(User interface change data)

__________

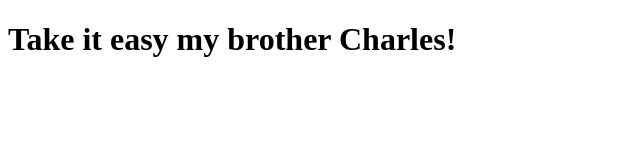
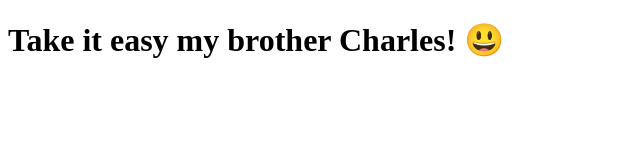
Before and after one commit to HVDgeek/clone-tabnews, a Next.js app: page / in a window 1280 px wide. Shown: the top 160 px of the page, without its empty margins (0-640 px from the left). Built offline with nearby package versions, Linux system fonts and the light colour scheme.

Commit message:
Add emoji on message

```diff
--- a/pages/index.js
+++ b/pages/index.js
@@ -1,5 +1,5 @@
 function Home() {
-    return <h1>Take it easy my brother Charles!</h1>
+    return <h1>Take it easy my brother Charles! 😃</h1>
 }
 
 export default Home
```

__________

▶ Task prompt: Of the lines in the data, report each one containing the string "brother".

▶ Your response:
-    return <h1>Take it easy my brother Charles!</h1>
+    return <h1>Take it easy my brother Charles! 😃</h1>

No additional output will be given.